Shapiro makes his criticism of lawyers clear from the beginning: many lawyers fail to recognize the importance of storytelling, fail to learn their clients’ stories, and fail to tell those stories persuasively. Why is legal storytelling so important? According to Shapiro,
What lawyers actually do—all of them—is gather information and then share it with others in the most effective way possible. They do this to persuade others to do or not to do something or to make a certain decision….Storytelling—what it is, why it matters, how to do it—is not, therefore, a metaphor for legal advocacy. It is legal advocacy itself.
Shapiro’s chapters on Aristotle’s rhetorical triangle, logos, ethos, and pathos, are particularly important to those of us interested in legal writing. Shapiro argues—rightly, I think—that while each leg of the triangle is necessary to craft a story that can withstand scrutiny, no two triangles should be alike:

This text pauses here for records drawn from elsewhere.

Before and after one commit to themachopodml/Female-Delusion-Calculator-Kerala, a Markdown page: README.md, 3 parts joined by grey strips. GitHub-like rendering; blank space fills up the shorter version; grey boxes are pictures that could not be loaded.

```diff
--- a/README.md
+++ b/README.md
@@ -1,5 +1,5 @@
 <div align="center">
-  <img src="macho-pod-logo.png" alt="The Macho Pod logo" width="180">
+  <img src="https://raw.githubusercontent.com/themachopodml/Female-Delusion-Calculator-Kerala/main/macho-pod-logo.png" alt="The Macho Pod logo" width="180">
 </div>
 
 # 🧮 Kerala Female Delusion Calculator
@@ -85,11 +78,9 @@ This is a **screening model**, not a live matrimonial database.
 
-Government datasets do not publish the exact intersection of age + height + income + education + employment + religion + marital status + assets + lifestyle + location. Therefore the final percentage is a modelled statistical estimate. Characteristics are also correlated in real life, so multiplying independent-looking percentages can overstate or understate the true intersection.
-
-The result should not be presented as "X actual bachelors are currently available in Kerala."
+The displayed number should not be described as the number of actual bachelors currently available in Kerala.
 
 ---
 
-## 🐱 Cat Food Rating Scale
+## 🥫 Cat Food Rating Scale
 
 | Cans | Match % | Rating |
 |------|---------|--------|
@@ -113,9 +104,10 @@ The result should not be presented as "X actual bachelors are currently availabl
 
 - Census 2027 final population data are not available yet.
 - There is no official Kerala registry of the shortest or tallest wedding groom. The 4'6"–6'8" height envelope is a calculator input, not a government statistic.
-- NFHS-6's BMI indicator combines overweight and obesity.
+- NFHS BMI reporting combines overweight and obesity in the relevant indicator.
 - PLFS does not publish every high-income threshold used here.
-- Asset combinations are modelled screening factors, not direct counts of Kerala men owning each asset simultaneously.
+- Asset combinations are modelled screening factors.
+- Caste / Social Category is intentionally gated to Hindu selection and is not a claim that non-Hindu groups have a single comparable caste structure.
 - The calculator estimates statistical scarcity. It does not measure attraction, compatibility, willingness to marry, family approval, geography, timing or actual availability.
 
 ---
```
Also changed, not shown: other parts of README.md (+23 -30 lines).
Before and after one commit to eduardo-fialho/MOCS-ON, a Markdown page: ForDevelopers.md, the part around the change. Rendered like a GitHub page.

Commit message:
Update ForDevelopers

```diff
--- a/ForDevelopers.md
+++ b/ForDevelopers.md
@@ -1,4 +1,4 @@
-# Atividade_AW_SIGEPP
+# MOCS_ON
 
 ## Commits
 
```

Every triangle has three sides. But each triangle has its own unique shape and appearance...It’s is the lawyer’s job to tell the right story, to build the appropriate triangle for his or her client, to make subjective judgments based on the variables as to whether to spend more or less time on establishing ethos, displaying logos, or eliciting pathos.
Photo courtesy of

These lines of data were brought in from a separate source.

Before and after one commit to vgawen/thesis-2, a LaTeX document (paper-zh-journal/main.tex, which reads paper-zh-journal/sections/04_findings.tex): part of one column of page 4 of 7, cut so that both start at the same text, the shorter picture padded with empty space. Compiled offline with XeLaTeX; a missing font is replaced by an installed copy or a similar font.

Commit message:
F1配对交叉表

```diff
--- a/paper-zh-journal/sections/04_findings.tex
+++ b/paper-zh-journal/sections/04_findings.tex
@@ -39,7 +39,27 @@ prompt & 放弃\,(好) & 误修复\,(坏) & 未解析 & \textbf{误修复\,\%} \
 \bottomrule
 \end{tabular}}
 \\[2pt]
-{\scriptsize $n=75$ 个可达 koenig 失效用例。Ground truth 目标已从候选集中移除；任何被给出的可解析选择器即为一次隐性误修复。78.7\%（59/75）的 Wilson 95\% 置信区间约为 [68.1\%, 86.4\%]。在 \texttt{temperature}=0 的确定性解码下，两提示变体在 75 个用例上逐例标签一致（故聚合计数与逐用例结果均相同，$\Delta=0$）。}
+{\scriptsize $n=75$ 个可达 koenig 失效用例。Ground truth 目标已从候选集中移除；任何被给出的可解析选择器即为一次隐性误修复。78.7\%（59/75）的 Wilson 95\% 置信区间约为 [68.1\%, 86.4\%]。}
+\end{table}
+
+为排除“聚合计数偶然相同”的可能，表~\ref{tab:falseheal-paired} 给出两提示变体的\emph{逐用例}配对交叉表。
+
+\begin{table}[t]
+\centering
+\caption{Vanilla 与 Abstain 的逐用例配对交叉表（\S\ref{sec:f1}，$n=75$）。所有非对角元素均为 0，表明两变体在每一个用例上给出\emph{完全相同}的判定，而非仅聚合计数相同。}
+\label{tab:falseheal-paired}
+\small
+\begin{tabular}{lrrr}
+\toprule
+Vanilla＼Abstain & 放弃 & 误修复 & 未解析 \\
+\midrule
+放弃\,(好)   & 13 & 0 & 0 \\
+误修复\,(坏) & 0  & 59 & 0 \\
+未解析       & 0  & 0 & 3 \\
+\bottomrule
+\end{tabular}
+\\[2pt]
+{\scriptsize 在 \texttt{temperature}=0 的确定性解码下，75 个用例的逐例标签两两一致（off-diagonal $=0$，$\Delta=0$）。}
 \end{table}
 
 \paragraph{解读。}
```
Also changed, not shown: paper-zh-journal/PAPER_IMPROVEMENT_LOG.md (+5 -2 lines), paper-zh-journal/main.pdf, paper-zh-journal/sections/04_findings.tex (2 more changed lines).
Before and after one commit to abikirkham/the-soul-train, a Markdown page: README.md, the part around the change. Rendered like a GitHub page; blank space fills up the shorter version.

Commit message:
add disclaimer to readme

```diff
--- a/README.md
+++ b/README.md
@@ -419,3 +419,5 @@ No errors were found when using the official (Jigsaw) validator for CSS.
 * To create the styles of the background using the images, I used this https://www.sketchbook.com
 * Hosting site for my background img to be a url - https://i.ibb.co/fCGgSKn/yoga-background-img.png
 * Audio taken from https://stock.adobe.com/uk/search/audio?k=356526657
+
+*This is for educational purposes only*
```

What follows is a series of stories designed to both show the power of these rhetorical techniques and to teach lawyers how to construct their triangles for maximum effectiveness. Sounds as fun as a dentist appointment, right? Wrong. The lure of Lawyers is Shapiro’s ability to entertain and instruct simultaneously. You won’t even realize how much you’ve learned until you find yourself starting to implement Shapiro’s storytelling methods in your own work.
Lawyers is a delight throughout, chock full of hilarious quips, anecdotes, tips, and pointers. Some of my favorites include:
· Building credibility (“In a robe, [Ruth Bader] Ginsburg was as commanding as the biblical Ruth. Out of her robe, she was my mother-in-law.”);
· Being or having a good editor (“If I could have a superpower, it would not be invisibility or the ability to fly. It would be the power to edit.); and
· Using technology to enhance storytelling (“Technology requires that all storytellers, including lawyers, rethink how to communicate with the audience.”).
Lawyers is—as reviewer Paul Reiser promises—informative, insightful, and funny. The 270-page book is a quick read. But its irreverence shouldn’t be confused with lack of substance. Lawyers has much to offer both to trial lawyers and those whose written work is their primary means of advocacy. No need to bring a highlighter or take notes, though. Thanks to Shapiro’s own ability to tell stories, you won’t need either to learn (and remember) lots from Lawyers!